__TASK MATERIAL__:

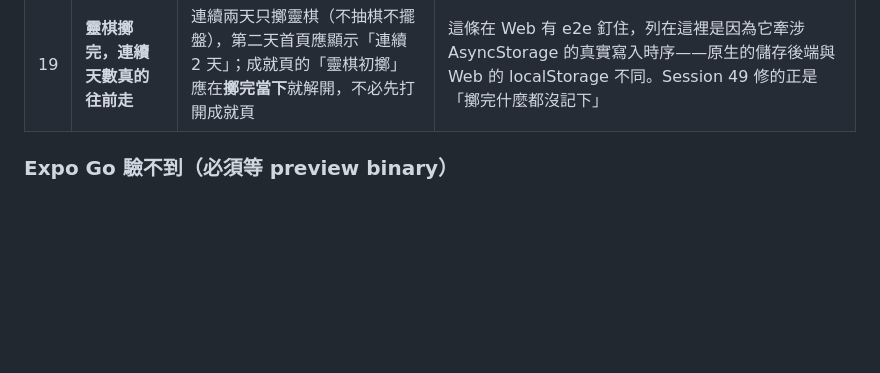
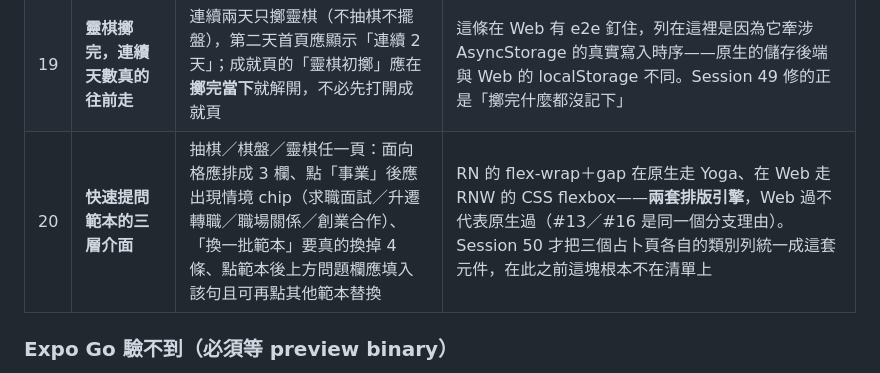
Before and after one commit to MAGICSMALLBEAR/chess-divination, a Markdown page: NATIVE_TESTING.md, the part around the change. GitHub-like rendering; blank space fills up the shorter version.

```diff
--- a/NATIVE_TESTING.md
+++ b/NATIVE_TESTING.md
@@ -39,6 +39,7 @@ npx expo start --go
 | 17 | **AI 深度解讀在原生真的叫得到** | 連手機網路（不是電腦的區網）抽一次棋，揭曉頁的 AI 解讀應在 30 秒內回文字；關掉網路再試一次，應退回規則式解讀且不當機 | 端點位址在原生與 Web 是**不同分支**：Web 用相對路徑 `/api/interpret`，原生必須用絕對網址（`aiInterpretation.ts` 的 `ENDPOINT`）。相對路徑在原生 fetch 是直接失敗的，而失敗會被歸進「網路錯誤」，看起來像是使用者網路不好 |
 | 18 | **占驗提醒的標題是當下介面語言** | 設定切 en 或 ja 後占一次卦，把裝置日期往後調 14 天，看通知內文的籤名是**譯文**而非中文原題；再用一筆靈棋記錄驗一次，應印卦名（如「大通卦」）而不是「龍騰九霄」 | 通知內文是排程當下就烘好的字串，Web 端根本沒有這條路徑（`Platform.OS === 'web'` 直接早退）。Session 49 才把它從 `poemTitle` 改成 `recordTitle()` |
 | 19 | **靈棋擲完，連續天數真的往前走** | 連續兩天只擲靈棋（不抽棋不擺盤），第二天首頁應顯示「連續 2 天」；成就頁的「靈棋初擲」應在**擲完當下**就解開，不必先打開成就頁 | 這條在 Web 有 e2e 釘住，列在這裡是因為它牽涉 AsyncStorage 的真實寫入時序——原生的儲存後端與 Web 的 localStorage 不同。Session 49 修的正是「擲完什麼都沒記下」 |
+| 20 | **快速提問範本的三層介面** | 抽棋／棋盤／靈棋任一頁：面向格應排成 3 欄、點「事業」後應出現情境 chip（求職面試／升遷轉職／職場關係／創業合作）、「換一批範本」要真的換掉 4 條、點範本後上方問題欄應填入該句且可再點其他範本替換 | RN 的 flex-wrap＋gap 在原生走 Yoga、在 Web 走 RNW 的 CSS flexbox——**兩套排版引擎**，Web 過不代表原生過（#13／#16 是同一個分支理由）。Session 50 才把三個占卜頁各自的類別列統一成這套元件，在此之前這塊根本不在清單上 |
 
 ### Expo Go 驗不到（必須等 preview binary）
 
```
Also changed, not shown: WORKLOG.md (+81 -7 lines).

__PROBLEM DESCRIPTION__: A word-for-word copy of the data, without its pictures, is what is needed.

__RESPONSE TO THIS TASK__:
Before and after one commit to MAGICSMALLBEAR/chess-divination, a Markdown page: NATIVE_TESTING.md, the part around the change. GitHub-like rendering; blank space fills up the shorter version.

```diff
--- a/NATIVE_TESTING.md
+++ b/NATIVE_TESTING.md
@@ -39,6 +39,7 @@ npx expo start --go
 | 17 | **AI 深度解讀在原生真的叫得到** | 連手機網路（不是電腦的區網）抽一次棋，揭曉頁的 AI 解讀應在 30 秒內回文字；關掉網路再試一次，應退回規則式解讀且不當機 | 端點位址在原生與 Web 是**不同分支**：Web 用相對路徑 `/api/interpret`，原生必須用絕對網址（`aiInterpretation.ts` 的 `ENDPOINT`）。相對路徑在原生 fetch 是直接失敗的，而失敗會被歸進「網路錯誤」，看起來像是使用者網路不好 |
 | 18 | **占驗提醒的標題是當下介面語言** | 設定切 en 或 ja 後占一次卦，把裝置日期往後調 14 天，看通知內文的籤名是**譯文**而非中文原題；再用一筆靈棋記錄驗一次，應印卦名（如「大通卦」）而不是「龍騰九霄」 | 通知內文是排程當下就烘好的字串，Web 端根本沒有這條路徑（`Platform.OS === 'web'` 直接早退）。Session 49 才把它從 `poemTitle` 改成 `recordTitle()` |
 | 19 | **靈棋擲完，連續天數真的往前走** | 連續兩天只擲靈棋（不抽棋不擺盤），第二天首頁應顯示「連續 2 天」；成就頁的「靈棋初擲」應在**擲完當下**就解開，不必先打開成就頁 | 這條在 Web 有 e2e 釘住，列在這裡是因為它牽涉 AsyncStorage 的真實寫入時序——原生的儲存後端與 Web 的 localStorage 不同。Session 49 修的正是「擲完什麼都沒記下」 |
+| 20 | **快速提問範本的三層介面** | 抽棋／棋盤／靈棋任一頁：面向格應排成 3 欄、點「事業」後應出現情境 chip（求職面試／升遷轉職／職場關係／創業合作）、「換一批範本」要真的換掉 4 條、點範本後上方問題欄應填入該句且可再點其他範本替換 | RN 的 flex-wrap＋gap 在原生走 Yoga、在 Web 走 RNW 的 CSS flexbox——**兩套排版引擎**，Web 過不代表原生過（#13／#16 是同一個分支理由）。Session 50 才把三個占卜頁各自的類別列統一成這套元件，在此之前這塊根本不在清單上 |
 
 ### Expo Go 驗不到（必須等 preview binary）
 
```
Also changed, not shown: WORKLOG.md (+81 -7 lines).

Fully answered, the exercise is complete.